Over the past few months, we've had the chance to talk with a number of kindergarten teachers about what it means for a child to be kindergarten-ready. Many of their answers were striking: kindergarten-ready children are excited to come to school, they are eager to hear what their teachers and classmates have to say, they love books and are eager for story-time, and they "use their words" to solve problems!
But there's one particular comment that has stayed with us. One teacher told us that on the first day of kindergarten she likes to ask how many of the children have seen the Mississippi River. She finds that the show of hands that follows tells her who is likely to be "kindergarten-ready."
How so? Certainly, there's no magic connection between visiting the Mississippi and being ready for school. But there is a strong connection between the range of experiences young children have and their readiness when they reach kindergarten.

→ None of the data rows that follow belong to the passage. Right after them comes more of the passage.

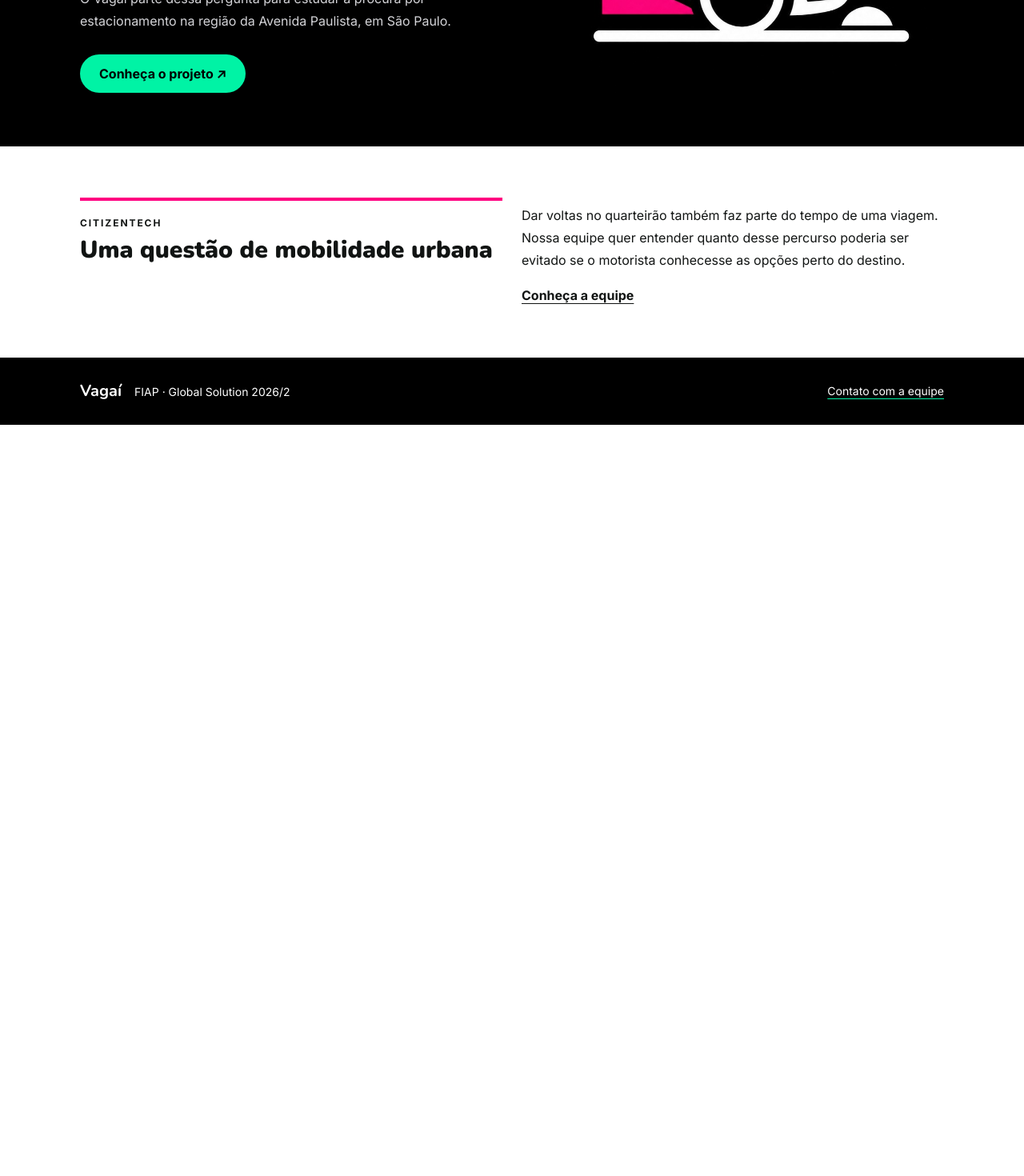
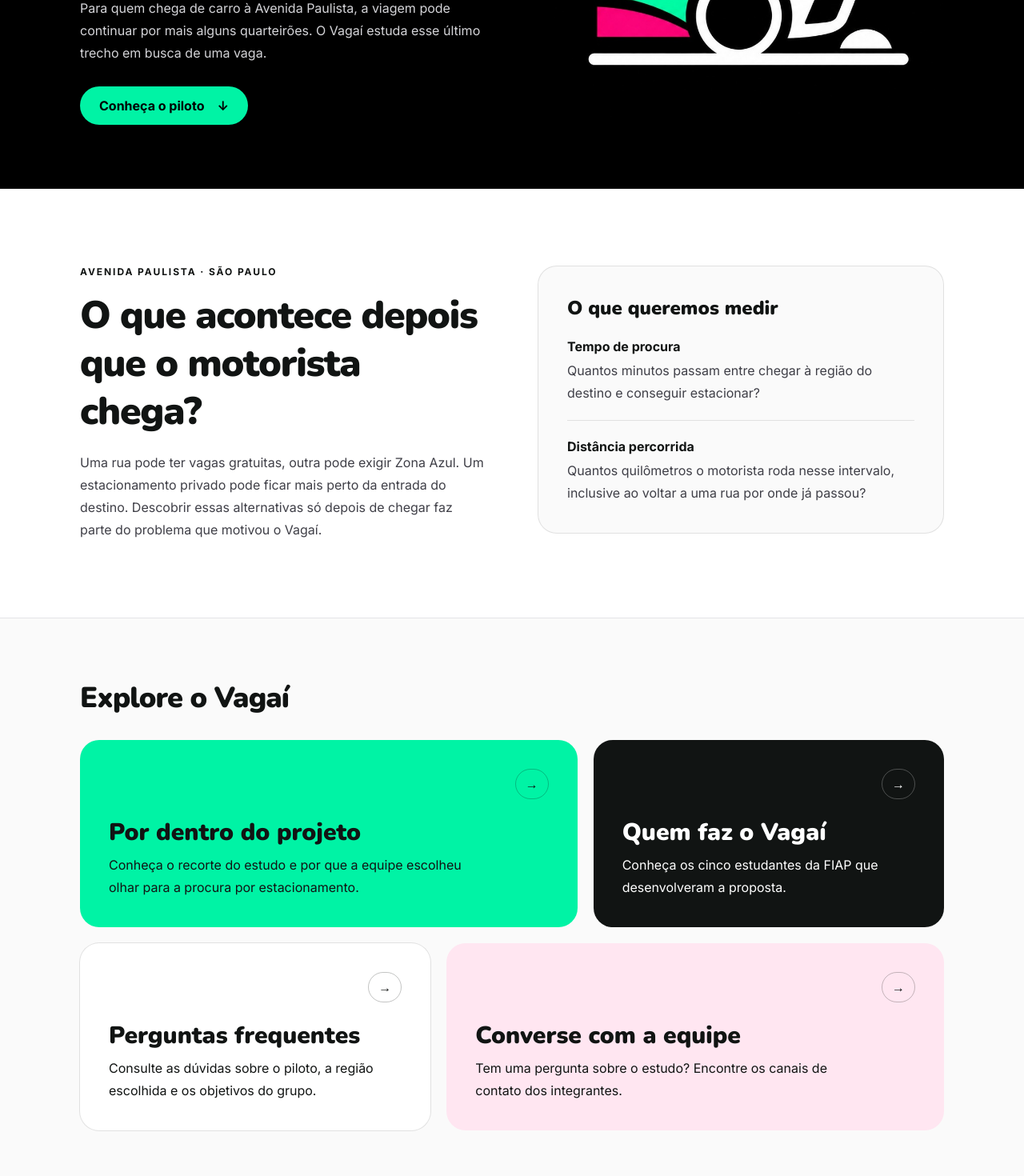
Before and after one commit to henriquemunizz/Vagai, a React (Vite) app: page / in a window 1280 px wide. Shown: the part 440-1910 px from the top of the page at 80% size. Before the commit the page ends 971 px from the top, so only its background shows below. Built offline with nearby package versions, Linux system fonts and the light colour scheme.

Commit message:
Amplia a Home com o recorte do piloto e cards de navegação

```diff
--- a/src/pages/HomePage.tsx
+++ b/src/pages/HomePage.tsx
@@ -1,29 +1,83 @@
 import { Link } from 'react-router-dom'
+
+const projectLinks = [
+  {
+    to: '/sobre', title: 'Por dentro do projeto',
+    text: 'Conheça o recorte do estudo e por que a equipe escolheu olhar para a procura por estacionamento.',
+    style: 'bg-brand lg:col-span-7',
+  },
+  {
+    to: '/integrantes', title: 'Quem faz o Vagaí',
+    text: 'Conheça os cinco estudantes da FIAP que desenvolveram a proposta.',
+    style: 'bg-ink text-white lg:col-span-5',
+  },
+  {
+    to: '/faq', title: 'Perguntas frequentes',
+    text: 'Consulte as dúvidas sobre o piloto, a região escolhida e os objetivos do grupo.',
+    style: 'bg-white ring-1 ring-black/10 lg:col-span-5',
+  },
+  {
+    to: '/contato', title: 'Converse com a equipe',
+    text: 'Tem uma pergunta sobre o estudo? Encontre os canais de contato dos integrantes.',
+    style: 'bg-[#ffe6f1] lg:col-span-7',
+  },
+]
 
 export function HomePage() {
   return (
     <main className="flex-1">
       <section className="bg-black text-white">
-        <div className="container-page grid items-center gap-6 py-12 sm:py-16 md:grid-cols-[1.2fr_1fr]">
-          <div>
+        <div className="container-page grid items-center gap-8 py-14 sm:py-20 md:grid-cols-[1.15fr_1fr]">
+          <div className="enter-rise">
             <p className="eyebrow text-brand">FIAP · Global Solution 2026/2</p>
             <h1 className="mt-6 max-w-xl text-5xl leading-[1.02] tracking-tight sm:text-7xl">
               Onde posso <span className="text-brand">estacionar</span> perto do meu destino?
             </h1>
-            <p className="mt-6 max-w-lg leading-7 text-zinc-300">O Vagaí parte dessa pergunta para estudar a procura por estacionamento na região da Avenida Paulista, em São Paulo.</p>
-            <Link to="/sobre" className="mt-7 inline-block rounded-full bg-brand px-6 py-3 font-bold text-black hover:bg-white">Conheça o projeto <span aria-hidden="true">↗</span></Link>
+            <p className="mt-6 max-w-lg leading-7 text-zinc-300">
+              Para quem chega de carro à Avenida Paulista, a viagem pode continuar por mais alguns quarteirões. O Vagaí estuda esse último trecho em busca de uma vaga.
+            </p>
+            <a href="#piloto" className="mt-7 inline-flex items-center gap-4 rounded-full bg-brand px-6 py-3 font-bold text-black hover:bg-white">
+              Conheça o piloto <span aria-hidden="true">↓</span>
+            </a>
           </div>
-          <img src="/images/vagai.png" alt="Marca Vagaí, um carro branco com faixas verde e rosa" className="mx-auto w-full max-w-sm md:max-w-lg" />
+          <img src="/images/vagai.png" alt="Marca Vagaí, um carro branco com faixas verde e rosa"
+            className="enter-rise mx-auto w-full max-w-xs sm:max-w-sm md:max-w-lg motion-safe:[animation-delay:100ms]" />
         </div>
       </section>
-      <section className="container-page grid gap-6 py-12 sm:grid-cols-2 sm:py-16">
-        <div className="border-t-4 border-pink pt-5">
-          <p className="eyebrow">CitizenTech</p>
-          <h2 className="mt-2 text-3xl">Uma questão de mobilidade urbana</h2>
+
+      <section id="piloto" aria-labelledby="titulo-piloto" className="container-page grid items-start gap-8 py-16 sm:py-24 md:grid-cols-2 md:gap-16">
+        <div>
+          <p className="eyebrow">Avenida Paulista · São Paulo</p>
+          <h2 id="titulo-piloto" className="mt-4 text-4xl leading-tight tracking-tight sm:text-5xl">O que acontece depois que o motorista chega?</h2>
+          <p className="mt-5 max-w-lg leading-7 text-zinc-700">Uma rua pode ter vagas gratuitas, outra pode exigir Zona Azul. Um estacionamento privado pode ficar mais perto da entrada do destino. Descobrir essas alternativas só depois de chegar faz parte do problema que motivou o Vagaí.</p>
         </div>
-        <div className="pt-2 leading-7">
-          <p>Dar voltas no quarteirão também faz parte do tempo de uma viagem. Nossa equipe quer entender quanto desse percurso poderia ser evitado se o motorista conhecesse as opções perto do destino.</p>
-          <Link to="/integrantes" className="mt-4 inline-block font-bold underline underline-offset-4">Conheça a equipe</Link>
+        <div className="rounded-3xl border border-black/10 bg-zinc-50 p-7 sm:p-9">
+          <h3 className="text-2xl">O que queremos medir</h3>
+          <dl className="mt-5 divide-y divide-black/10">
+            <div className="pb-5">
+              <dt className="font-bold">Tempo de procura</dt>
+              <dd className="mt-1 leading-7 text-zinc-700">Quantos minutos passam entre chegar à região do destino e conseguir estacionar?</dd>
+            </div>
+            <div className="pt-5">
+              <dt className="font-bold">Distância percorrida</dt>
+              <dd className="mt-1 leading-7 text-zinc-700">Quantos quilômetros o motorista roda nesse intervalo, inclusive ao voltar a uma rua por onde já passou?</dd>
+            </div>
+          </dl>
+        </div>
+      </section>
+
+      <section aria-labelledby="titulo-projeto" className="border-t border-zinc-200 bg-zinc-50">
+        <div className="container-page py-16 sm:py-20">
+          <h2 id="titulo-projeto" className="text-4xl tracking-tight">Explore o Vagaí</h2>
+          <div className="mt-8 grid gap-5 sm:grid-cols-2 lg:grid-cols-12">
+            {projectLinks.map(({ to, title, text, style }) => (
+              <Link key={to} to={to} className={`card-lift group flex flex-col rounded-3xl p-7 sm:p-9 ${style}`}>
+                <span aria-hidden="true" className="self-end rounded-full border border-current/25 px-3 py-1.5 motion-safe:transition-transform motion-safe:group-hover:translate-x-1">→</span>
+                <h3 className="mt-6 text-2xl sm:text-3xl">{title}</h3>
+                <p className="mt-2 max-w-md leading-7">{text}</p>
+              </Link>
+            ))}
+          </div>
         </div>
       </section>
     </main>
```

Science tells us that children learn in an environment of relationships, and everything that happens to a young child, both good and bad, contributes to their early brain development and, in time, to their readiness to thrive when they reach kindergarten. In this spirit, when parents help their children learn about the world, they are expanding their horizons and, in the process, are increasing their curiosity, self-confidence, problem-solving skills, and even strengthening their developing vocabularies. All of these are vital kindergarten-readiness skills.
In this sense, visiting the Mississippi is a sign of a family that has introduced a young child to their world, helping to foster their exploration and curiosity, while spending quality-time with family and friends.
Summer is a great time for adventures with young children and this issue of Research to Policy offers a "Best of" list activities in and around Memphis that are fun for families and developmentally-enriching for young children.
Let us know what's missing from our list, and enjoy!